Keeping healthy on the road is difficult. Not only is it easy to become tired and distracted, especially on long-haul journeys, but tedious road trips can even lead to incessant snacking.
The average driver spends 293 hours a year behind the wheel. And that’s just people who drive to work or the shops. Professional drivers spend considerably more time in their vehicle, bringing a number of health and safety risks. In fact, the dangers of driving for a living are wide reaching, impacting both mental and physical health, and causing deaths on the road and off it.
So what can we do for all drivers to keep them healthy?
Tiredness contributes to 4% of all accidents. Unsurprisingly, commercial drivers are responsible for around 40% of fatigue-related crashes. As most professional drivers are in control of bigger, heavier vehicles, this can lead to more serious accidents.
Although pulling over when tired seems like a logical decision, drivers under pressure to meet tight, and often unrealistic deadlines, are more likely to take the risk. Research on the mental health of truckers found that those studied regularly drove “longer and more continuous hours, often while tired, and sometimes altering their logbooks (or keeping double logbooks) to stay in accordance with Federal HOS regulations.”
This dangerous type of driver behavior shows that it is a problem to expect the drivers to self-regulate and why businesses need fleet safety systems in place. When they need to meet a deadline, the temptation to cook the books can often be too great. As fleet management software can collect data electronically, businesses can use this to ensure drivers take the breaks they are legally required to take. Movalytics state that businesses can improve fleet safety by policing dangerous driving. This includes checking they take regular breaks.
For the average driver, this can mean ensuring you use an app or route planner tool that reminds you to take regular breaks. Then they have to make sure to stick to it.
Ditching the snacks
Eating unhealthy foods can be far quicker and easier than sourcing healthier alternatives. Although the risks associated with snacking may not seem as immediate as mental health and tiredness, when coupled with a sedentary lifestyle, it can be deadly.
Not only is snacking one of the most common forms of distracted driving. According to a 2014 study, a driver who is drinking or eating is 3.6 times more likely to have an accident. To prevent this, drivers should, when possible, pull over to enjoy a meal, and this can be interlinked with scheduled breaks to avoid tiredness.
There are also certain foods that are more likely to result in an incident than others. The National Highway Traffic Safety Administration ranked the 10 most dangerous road foods. A list that included but isn’t limited to, doughnuts, hamburgers, chili, soups and coffee.
Healthy meals and snacks are important for anyone driving for work, helping you to maintain energy levels and arrive at your destination feeling your best. It is possible to eat healthier whilst driving, in fact, one driver recently made headlines for preparing a salad at the side of the road. Alternatively, you could just choose healthier options on the menus of fast-food chains.
Understanding the importance of mental health

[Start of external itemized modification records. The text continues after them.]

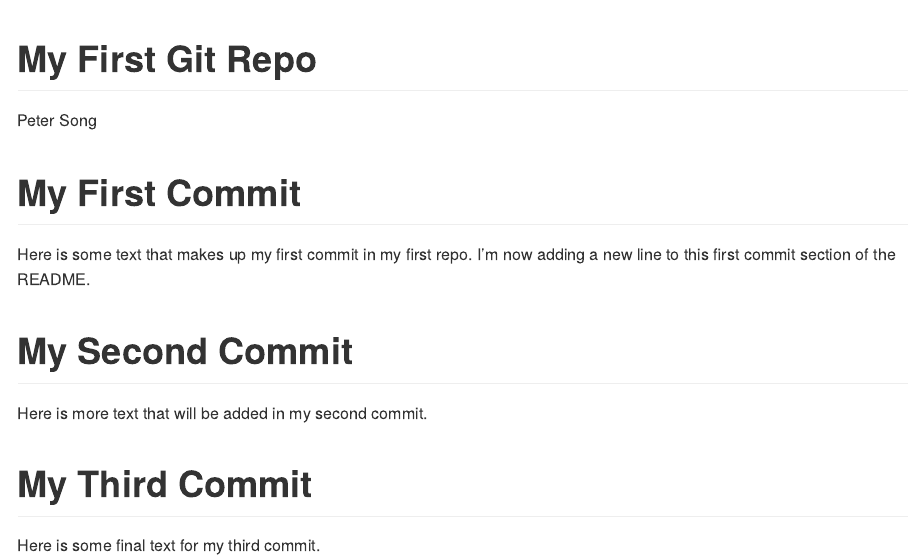
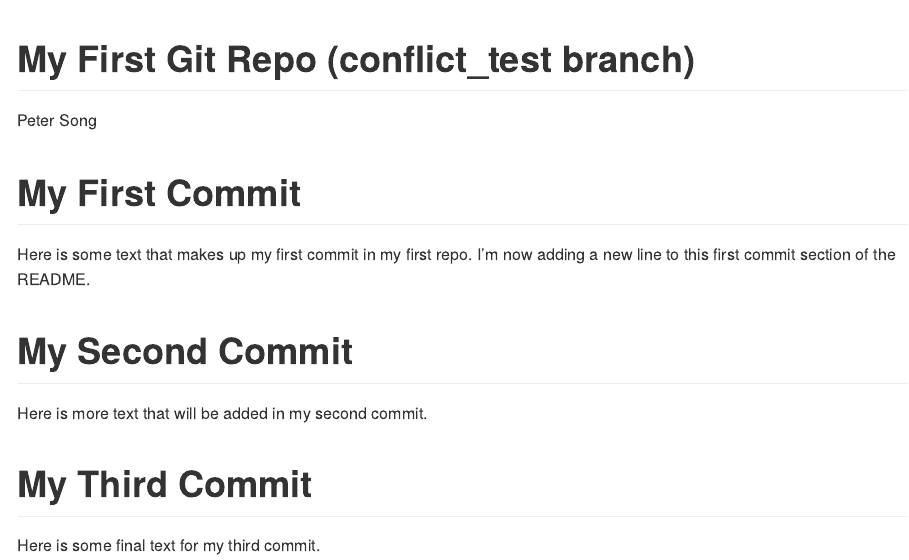
Before and after one commit to peterhanyusong-byte/info550-test-repo, an R Markdown document (README.Rmd): the page in a window 1100 px wide, from its top. Rendered offline with R 4.5, knitr and Pandoc, with nearby package versions.

Commit message:
updated the title of README to include conflict_test branch

```diff
--- a/README.Rmd
+++ b/README.Rmd
@@ -1,5 +1,5 @@
 ---
-title: My First Git Repo
+title: My First Git Repo (conflict_test branch)
 author: Peter Song
 output: github_document
 ---
```
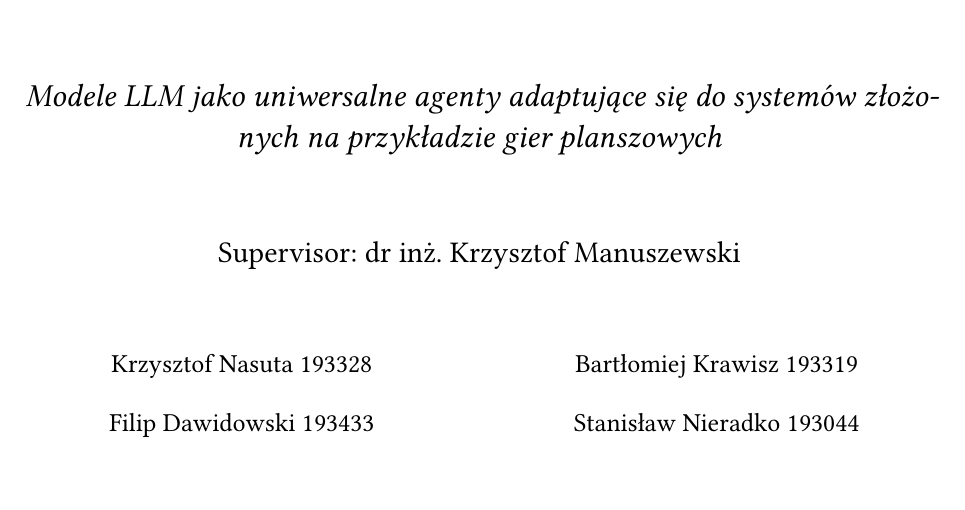
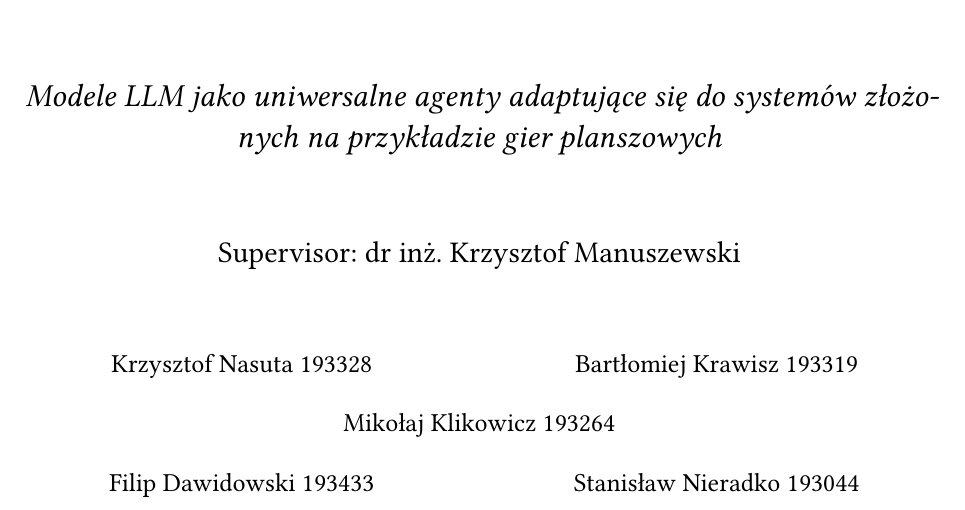
Before and after one commit to Nasus20202/MBwI, a Typst document (part-1/report.typ): part of page 1 of 7, cut so that both start at the same text, the shorter picture padded with empty space. The pictures show the PDF file part-1/report.pdf that the author committed with the source.

Commit message:
feat: add Mikołaj

```diff
--- a/part-1/report.typ
+++ b/part-1/report.typ
@@ -27,7 +27,8 @@
         columns: (1fr, 1fr),
         gutter: 0.75cm,
         [Krzysztof Nasuta 193328], [Bartłomiej Krawisz 193319],
-        [Filip Dawidowski 193433], [Stanisław Nieradko 193044]
+        grid.cell(colspan: 2)[Mikołaj Klikowicz 193264],
+        [Filip Dawidowski 193433], [Stanisław Nieradko 193044],
       )
     ]
   ]
```
Also changed, not shown: part-1/report.pdf.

Making sure drivers take regular breaks is particularly pertinent for long-haul drivers or those that work from the road. Writing on the mental and physical effects of long-haul trucking, Dan Nosowitz says that “long-haul truckers have higher rates of obesity, diabetes, anxiety, depression, cardiovascular disease, divorce, and drug use.”
Unfortunately, there is painfully little acknowledgment of this issue, nevermind genuine help. There are some support groups truckers and professional drivers can turn to though. The Healthy Trucker is one such website offering support and advice for drivers who feel they need help, both for their mental and physical health. The Healthy Trucker states that they, through free online tips, hope to “help truckers handle the challenges that come along with driving to find an overall life balance that ultimately leads to happier living.”
Considering the mental (not to mention physical) toll of spending hours upon end driving, you need to be sure to take care and find practical solutions. For example, if you’re travelling for business, do you have to drive or can you take a train? If you’re travelling back and forth to the same destination, can your company pay for a hotel or rental accommodation?
So, in answer to our original question: how do we keep healthy on the road and create happy and safe drivers? We monitor their driving, help them to make informed decisions about breaks and snacks to keep them going, and we reduce the amount of time on the road (as much as possible).